901.544.6208 | firstname.lastname@example.org A Feast for the Eyes
Dec. 10, 2010-June 5, 2011
Curated by Stanton Thomas, Curator of European and Decorative Art
Images of food and dining—whether kitchen scenes, still lifes of vegetables fresh from the garden, or people gathered around the table for a meal—have been popular subjects for millennia. They are found on the walls of ancient tombs, scattered along the edges of painted medieval manuscripts, and everywhere throughout our own world. To some extent, themes of food reflect a purely visual appeal. The texture, rich color, and forms of fruit or game present artists with the opportunity to explore surfaces, tones, and geometry. To the viewer, images of food, dining, and restaurants not only hold visual appeal, but also suggest the more sensual pleasures of touch, smell, and taste. No less popular over time are pictures showing the preparation, serving, and consumption of food. Such images likewise present both artist and viewer with complex textures, forms, and compositions, as well as the kitchen and dining table’s more sensual offerings. Ranging from raucous feasts to solitary meals, artists use these themes to explore emotions, social problems, underlying religious themes, visual abstractions, or simply to capture the pure joy of eating, whether alone or in company. Drawn from the Brooks’ permanent collection, these works were selected for their variety, technical excellence, and of course, their visual appeal.
(Extra)Ordinary: The Story of Documentary Photography and the American South
Jan. 8-April 10, 2011
Curated by Megan Jackson, Summer 2010 Curatorial Intern

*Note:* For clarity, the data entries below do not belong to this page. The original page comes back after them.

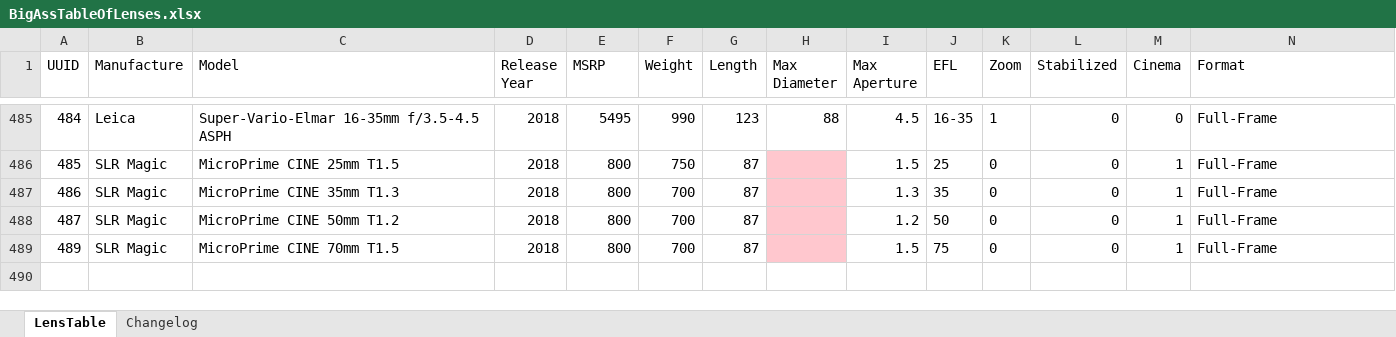
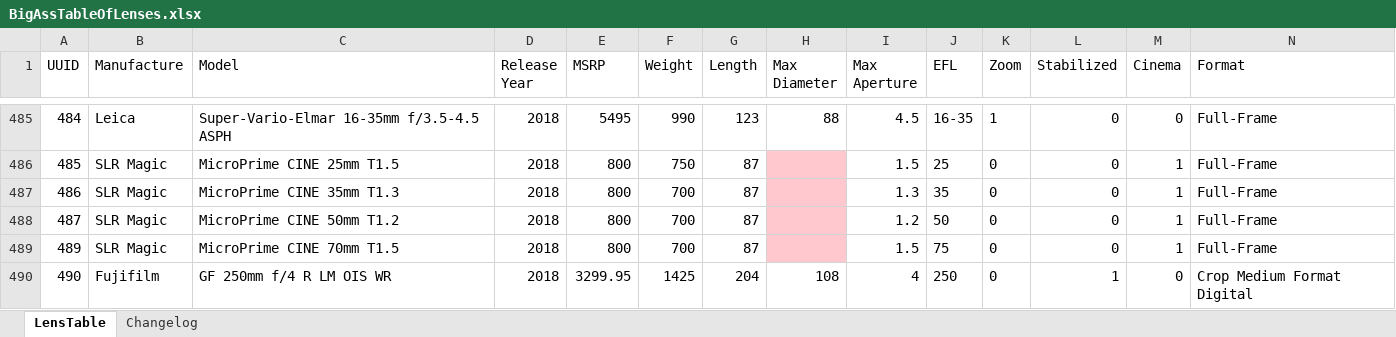
Before and after one commit to Olaf-Optical/BigAssTableOfLenses, an Excel workbook: BigAssTableOfLenses.xlsx, sheet LensTable, drawn as a sheet; only a part is shown, gaps mark what is left out; values as stored, in another font and other column widths than the file's, no borders; table styles not drawn; rows hold the shown columns only; the diff names each change by its address in the sheet, - before the commit and + after, or states it on an @@ line.

```diff
--- a/BigAssTableOfLenses.xlsx (sheet LensTable)
+++ b/BigAssTableOfLenses.xlsx (sheet LensTable)
+row 490: 490 | Fujifilm | GF 250mm f/4 R LM OIS WR | 2018 | 3299.95 | 1425 | 204 | 108 | 4 | 250 | 0 | 1 | 0 | Crop Medium Format Digital
```
Also changed, not shown: sheet Changelog, 1 other file.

Between 1935 and 1941, the Farm Security Administration (FSA) hired photographers to traverse the South and capture images that wove a visual narrative of Depression-era culture and socioeconomics. Twenty-three FSA photographs from the Brooks’ collection will hang adjacent to a selection of 1970s and 1980s works by William Christenberry and William Eggleston.
Mid-South Scholastic Art Awards
Jan. 29-Feb. 13, 2011
Curated by the Education Department
Deep Impressions: Willie Cole Works on Paper Feb. 12-May 8, 2011
This exhibition of approximately 40 prints, drawings, and photographs by Willie Cole (b.1955) encompasses works from 1979 to 2010. Although best known as a sculptor, Cole has made a series of works on paper that incorporate ironing boards, hairdryers, and shoes, among other industrial products. He reproduces and manipulates these objects, imbuing them with several levels of meaning, ranging from purely formal beauty to addressing economic, racial, and political issues. For example, he uses irons—some of which he found and some which were given to him by his grandmother who was a domestic worker—to burn patterns into paper. The resulting images can evoke African sculpture, scarification, and slave ships while also referencing his family history. The exhibition provides an overview of the work of this internationally recognized, award winning artist.
Memphis Collects: A Taste for China
March 26-June 12, 2011
Curated by Stanton Thomas, Curator of European and Decorative Arts
Including a diverse selection of objects ranging from fine porcelain to a jade mummy suit, A Taste for China draws on private and public collections to explore the West’s centuries-long fascination with Chinese art and culture.
Monet to Cézanne/Cassatt to Sargent: The Impressionist Revolution July 16-Oct. 9, 2011
Organized by the High Museum of Art and the Memphis Brooks Museum of Art
Since the emergence of Impressionism in 19th century Paris, the avant-garde movement has never failed to intrigue, challenge, and beguile the viewer. Breaking away from more traditional methods of painting, these artists took their canvases outdoors, and captured light-filled and colorful images of daily life, landscapes, and people. This exhibition, drawing upon the collections of the renowned High Museum of Art in Atlanta, The Dixon Gallery and Gardens, and the Brooks itself, comprises masterpieces by Claude Monet, Pierre-Auguste Renoir, Paul Cézanne, and Camille Pissarro, as well as works by major Post-Impressionist artists such as Pierre Bonnard and Édouard Vuillard. In addition, the show will include paintings by Americans who fell under their influence, such as Mary Cassatt, Childe Hassam, and John Singer Sargent. Featuring over 70 works—ranging from expansive canvases to intimate watercolors—the exhibition is a rare opportunity to experience the revolutionary beauty of the Impressionists and the artists they inspired.
Nonconnah and Pisgah Forest Pottery (Tentative Title)
Aug. 7-Nov. 13, 2011
Mid-South Scholastic Art Awards
The Dorothy and Herbert Vogel Collection: Fifty Works for Fifty States
American Folk Art
June 9-Sept. 2, 2012
Organized by the Shelburne Museum, Shelburne, Vermont
All information is subject to verification and change.